◆ What the exercise asks:
Give only the number of lines in the listing below where the string "html" occurs.

◆ The data:

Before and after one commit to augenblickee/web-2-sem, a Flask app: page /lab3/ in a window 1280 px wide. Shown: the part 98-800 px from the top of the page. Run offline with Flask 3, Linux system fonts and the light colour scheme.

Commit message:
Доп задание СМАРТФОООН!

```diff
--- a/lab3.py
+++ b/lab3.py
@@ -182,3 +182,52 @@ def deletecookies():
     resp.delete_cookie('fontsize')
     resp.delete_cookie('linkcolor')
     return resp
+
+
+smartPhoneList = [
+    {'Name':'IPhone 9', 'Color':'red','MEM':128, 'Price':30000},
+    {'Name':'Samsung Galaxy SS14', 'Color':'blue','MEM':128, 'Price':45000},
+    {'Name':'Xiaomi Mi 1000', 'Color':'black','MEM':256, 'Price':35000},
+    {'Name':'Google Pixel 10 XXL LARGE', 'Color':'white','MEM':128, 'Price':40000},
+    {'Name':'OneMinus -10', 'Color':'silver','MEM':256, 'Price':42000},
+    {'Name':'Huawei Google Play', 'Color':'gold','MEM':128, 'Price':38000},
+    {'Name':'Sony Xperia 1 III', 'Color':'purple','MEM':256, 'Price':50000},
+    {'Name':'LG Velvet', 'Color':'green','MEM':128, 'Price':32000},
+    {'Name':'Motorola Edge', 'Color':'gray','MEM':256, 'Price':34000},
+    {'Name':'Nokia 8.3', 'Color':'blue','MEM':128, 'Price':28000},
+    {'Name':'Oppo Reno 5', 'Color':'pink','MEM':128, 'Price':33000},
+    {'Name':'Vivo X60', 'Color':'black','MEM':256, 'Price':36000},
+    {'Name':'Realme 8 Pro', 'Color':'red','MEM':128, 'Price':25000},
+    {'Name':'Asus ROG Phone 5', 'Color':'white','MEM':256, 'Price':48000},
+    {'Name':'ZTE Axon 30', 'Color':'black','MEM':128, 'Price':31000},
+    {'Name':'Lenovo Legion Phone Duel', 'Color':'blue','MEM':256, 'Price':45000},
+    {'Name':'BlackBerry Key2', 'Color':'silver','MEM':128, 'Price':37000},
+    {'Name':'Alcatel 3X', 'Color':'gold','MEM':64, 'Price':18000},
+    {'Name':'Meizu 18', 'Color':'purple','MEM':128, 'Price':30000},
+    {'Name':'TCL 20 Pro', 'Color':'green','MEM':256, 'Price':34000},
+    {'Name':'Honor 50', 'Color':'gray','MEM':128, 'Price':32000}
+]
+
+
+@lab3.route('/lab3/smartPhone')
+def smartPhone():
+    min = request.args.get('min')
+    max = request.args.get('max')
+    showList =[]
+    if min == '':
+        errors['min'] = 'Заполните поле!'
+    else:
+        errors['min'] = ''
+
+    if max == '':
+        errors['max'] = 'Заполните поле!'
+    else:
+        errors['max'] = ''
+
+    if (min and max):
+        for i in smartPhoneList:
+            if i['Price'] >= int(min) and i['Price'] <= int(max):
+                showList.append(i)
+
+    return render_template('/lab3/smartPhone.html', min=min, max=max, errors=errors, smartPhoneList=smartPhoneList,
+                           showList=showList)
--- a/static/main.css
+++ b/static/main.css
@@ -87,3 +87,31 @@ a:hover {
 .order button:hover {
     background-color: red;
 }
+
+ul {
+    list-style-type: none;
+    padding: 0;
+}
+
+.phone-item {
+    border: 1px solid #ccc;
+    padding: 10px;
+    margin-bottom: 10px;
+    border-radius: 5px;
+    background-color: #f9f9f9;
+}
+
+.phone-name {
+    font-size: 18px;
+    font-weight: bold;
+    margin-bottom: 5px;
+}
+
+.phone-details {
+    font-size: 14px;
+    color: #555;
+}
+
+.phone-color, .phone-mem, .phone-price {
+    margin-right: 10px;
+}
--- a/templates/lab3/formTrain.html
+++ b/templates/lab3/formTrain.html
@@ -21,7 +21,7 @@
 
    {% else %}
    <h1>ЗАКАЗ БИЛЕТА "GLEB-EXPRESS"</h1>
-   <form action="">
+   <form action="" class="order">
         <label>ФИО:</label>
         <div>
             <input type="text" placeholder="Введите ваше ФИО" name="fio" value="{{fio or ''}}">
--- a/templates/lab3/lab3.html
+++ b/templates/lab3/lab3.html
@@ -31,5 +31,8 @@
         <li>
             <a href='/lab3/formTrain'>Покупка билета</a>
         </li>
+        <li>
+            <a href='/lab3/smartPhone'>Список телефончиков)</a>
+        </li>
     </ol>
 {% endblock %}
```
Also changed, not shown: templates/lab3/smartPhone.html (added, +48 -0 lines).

◆ Completed exercise:
6